We could literally go alphabetically through the ecclesial address roll, praying for each member in turn. This has interesting consequences! The first is that we need to know each brother and sister. Through conversations with them we gain a greater empathy with their personal circumstances. It can also be the means of healing any tensions that may exist. A prayer diary may be useful; but, let us do something practically, that we may pray always and faint not.

Let us not be weary in well doing (2 Thess 3:13; note also the marginal reference to Luke 18). Brethren and sisters, let us continue faithfully in well doing. This means to do well, to live virtuously or uprightly. Do we apply the standards of our God to what is upright and true? Or do we ignore or sidestep some of His principles?

We live in a world that actively promotes the rejection of that which God calls good! How much then do we contribute in well doing; or are we fainting due to pressures of work, family or old age? Our attendance at the ecclesial meetings has an impact not only on ourselves but also on our brothers and sisters – both by our example and by the tone of our conversations. Or do we feel that nobody seems to appreciate our well doing in the ecclesia so we feel despondent, forgetting that our service to others is motivated by our service to God? The antidote for despondency is a faithful, prayerful continuance in well doing.

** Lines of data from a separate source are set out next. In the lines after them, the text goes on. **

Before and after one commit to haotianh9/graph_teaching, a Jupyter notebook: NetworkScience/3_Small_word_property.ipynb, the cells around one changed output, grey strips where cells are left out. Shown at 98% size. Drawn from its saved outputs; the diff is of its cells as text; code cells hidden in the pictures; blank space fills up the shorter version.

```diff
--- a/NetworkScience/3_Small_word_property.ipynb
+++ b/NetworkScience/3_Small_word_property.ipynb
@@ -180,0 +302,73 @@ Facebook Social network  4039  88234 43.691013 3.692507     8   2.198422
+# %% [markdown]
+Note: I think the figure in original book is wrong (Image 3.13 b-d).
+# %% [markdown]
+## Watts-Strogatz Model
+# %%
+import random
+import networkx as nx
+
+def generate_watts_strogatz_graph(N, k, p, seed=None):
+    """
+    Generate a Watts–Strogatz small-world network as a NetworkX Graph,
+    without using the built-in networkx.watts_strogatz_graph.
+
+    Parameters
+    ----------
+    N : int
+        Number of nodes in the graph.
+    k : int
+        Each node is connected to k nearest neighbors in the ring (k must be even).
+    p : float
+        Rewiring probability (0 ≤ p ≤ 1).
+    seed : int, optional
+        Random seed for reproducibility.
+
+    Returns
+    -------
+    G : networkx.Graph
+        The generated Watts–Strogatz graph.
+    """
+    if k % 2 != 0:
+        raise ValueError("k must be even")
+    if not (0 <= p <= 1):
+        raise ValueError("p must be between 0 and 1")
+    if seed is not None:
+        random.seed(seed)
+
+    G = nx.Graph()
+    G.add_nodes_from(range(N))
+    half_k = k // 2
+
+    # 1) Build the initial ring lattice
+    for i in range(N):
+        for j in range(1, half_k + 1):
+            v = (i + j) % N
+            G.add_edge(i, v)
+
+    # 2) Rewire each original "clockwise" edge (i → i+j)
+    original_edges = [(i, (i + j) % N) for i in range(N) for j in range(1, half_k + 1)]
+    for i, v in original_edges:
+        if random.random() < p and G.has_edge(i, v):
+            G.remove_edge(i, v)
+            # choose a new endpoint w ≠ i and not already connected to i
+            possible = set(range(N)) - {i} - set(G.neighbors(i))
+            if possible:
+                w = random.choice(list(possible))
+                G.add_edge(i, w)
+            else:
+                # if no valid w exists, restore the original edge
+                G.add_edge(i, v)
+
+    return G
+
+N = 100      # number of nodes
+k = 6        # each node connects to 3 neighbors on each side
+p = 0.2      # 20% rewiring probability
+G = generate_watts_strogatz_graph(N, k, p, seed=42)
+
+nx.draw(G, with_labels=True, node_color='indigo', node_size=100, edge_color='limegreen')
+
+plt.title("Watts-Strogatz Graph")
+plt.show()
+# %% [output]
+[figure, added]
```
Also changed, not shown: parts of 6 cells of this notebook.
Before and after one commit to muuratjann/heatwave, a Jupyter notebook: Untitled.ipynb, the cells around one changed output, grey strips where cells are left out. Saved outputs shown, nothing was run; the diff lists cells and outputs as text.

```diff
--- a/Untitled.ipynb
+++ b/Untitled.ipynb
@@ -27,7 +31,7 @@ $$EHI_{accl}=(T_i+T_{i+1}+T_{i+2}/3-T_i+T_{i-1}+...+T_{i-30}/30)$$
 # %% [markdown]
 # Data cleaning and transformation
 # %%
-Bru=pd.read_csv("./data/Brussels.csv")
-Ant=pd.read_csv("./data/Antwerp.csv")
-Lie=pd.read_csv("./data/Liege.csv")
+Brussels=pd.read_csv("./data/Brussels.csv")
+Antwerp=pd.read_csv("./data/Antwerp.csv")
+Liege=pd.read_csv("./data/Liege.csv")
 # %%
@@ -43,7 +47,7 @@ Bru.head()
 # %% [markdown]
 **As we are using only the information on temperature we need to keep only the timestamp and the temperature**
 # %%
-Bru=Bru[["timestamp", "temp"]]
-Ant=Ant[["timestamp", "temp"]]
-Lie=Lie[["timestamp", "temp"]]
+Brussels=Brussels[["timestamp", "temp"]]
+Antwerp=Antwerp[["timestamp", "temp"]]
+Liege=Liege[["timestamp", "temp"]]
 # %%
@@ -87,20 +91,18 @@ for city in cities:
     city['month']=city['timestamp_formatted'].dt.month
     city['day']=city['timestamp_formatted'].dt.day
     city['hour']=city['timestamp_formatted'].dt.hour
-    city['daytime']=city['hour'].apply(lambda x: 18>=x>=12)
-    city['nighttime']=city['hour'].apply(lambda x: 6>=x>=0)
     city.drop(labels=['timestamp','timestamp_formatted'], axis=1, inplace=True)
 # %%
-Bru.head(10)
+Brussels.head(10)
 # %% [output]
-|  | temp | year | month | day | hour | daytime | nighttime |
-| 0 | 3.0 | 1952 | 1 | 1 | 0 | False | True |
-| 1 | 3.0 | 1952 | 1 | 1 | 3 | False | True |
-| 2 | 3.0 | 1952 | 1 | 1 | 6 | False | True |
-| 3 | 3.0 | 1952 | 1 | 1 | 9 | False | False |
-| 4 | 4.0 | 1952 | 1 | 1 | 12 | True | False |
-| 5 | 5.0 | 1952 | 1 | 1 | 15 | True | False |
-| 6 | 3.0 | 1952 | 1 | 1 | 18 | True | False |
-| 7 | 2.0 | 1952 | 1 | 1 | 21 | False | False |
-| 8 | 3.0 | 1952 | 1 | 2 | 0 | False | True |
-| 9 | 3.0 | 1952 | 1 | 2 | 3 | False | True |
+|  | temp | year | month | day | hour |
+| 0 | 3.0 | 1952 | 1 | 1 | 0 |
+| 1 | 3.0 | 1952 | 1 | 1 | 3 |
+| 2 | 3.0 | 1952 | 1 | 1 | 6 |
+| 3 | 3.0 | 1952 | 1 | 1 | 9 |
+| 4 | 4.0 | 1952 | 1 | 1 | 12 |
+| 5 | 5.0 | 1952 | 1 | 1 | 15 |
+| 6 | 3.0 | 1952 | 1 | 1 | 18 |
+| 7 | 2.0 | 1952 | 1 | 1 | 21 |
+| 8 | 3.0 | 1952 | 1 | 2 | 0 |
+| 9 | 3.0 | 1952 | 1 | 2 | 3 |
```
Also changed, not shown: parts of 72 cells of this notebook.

As we come to break bread and drink wine we remember one who lived out his instruction,“men ought always to pray and not to faint”. He always prayed to his Father and never lost heart to do his Father’s will. He is the supreme example that we follow and is our example to inspire us when we become weary, “lest we be wearied and faint in our minds” (Heb 12:3). Let us remember him who endured such hostility, such terrible things of sinners, so that you and I might have hope of life. This should prompt us to resolve to serve him faithfully, since our suffering and difficulties are nothing in comparison with what Jesus experienced for us (v2). He who is the starter and finisher of faith kept that vision ever before him. He endured the cross, he despised the shame and is now exalted at the right hand of the Father, there to intercede for us and to hold up failing hands.

In each of our lives, by constant, faithful well doing, let us show our obedience to the command of the Lord Jesus Christ, that men ought always to pray and not to faint!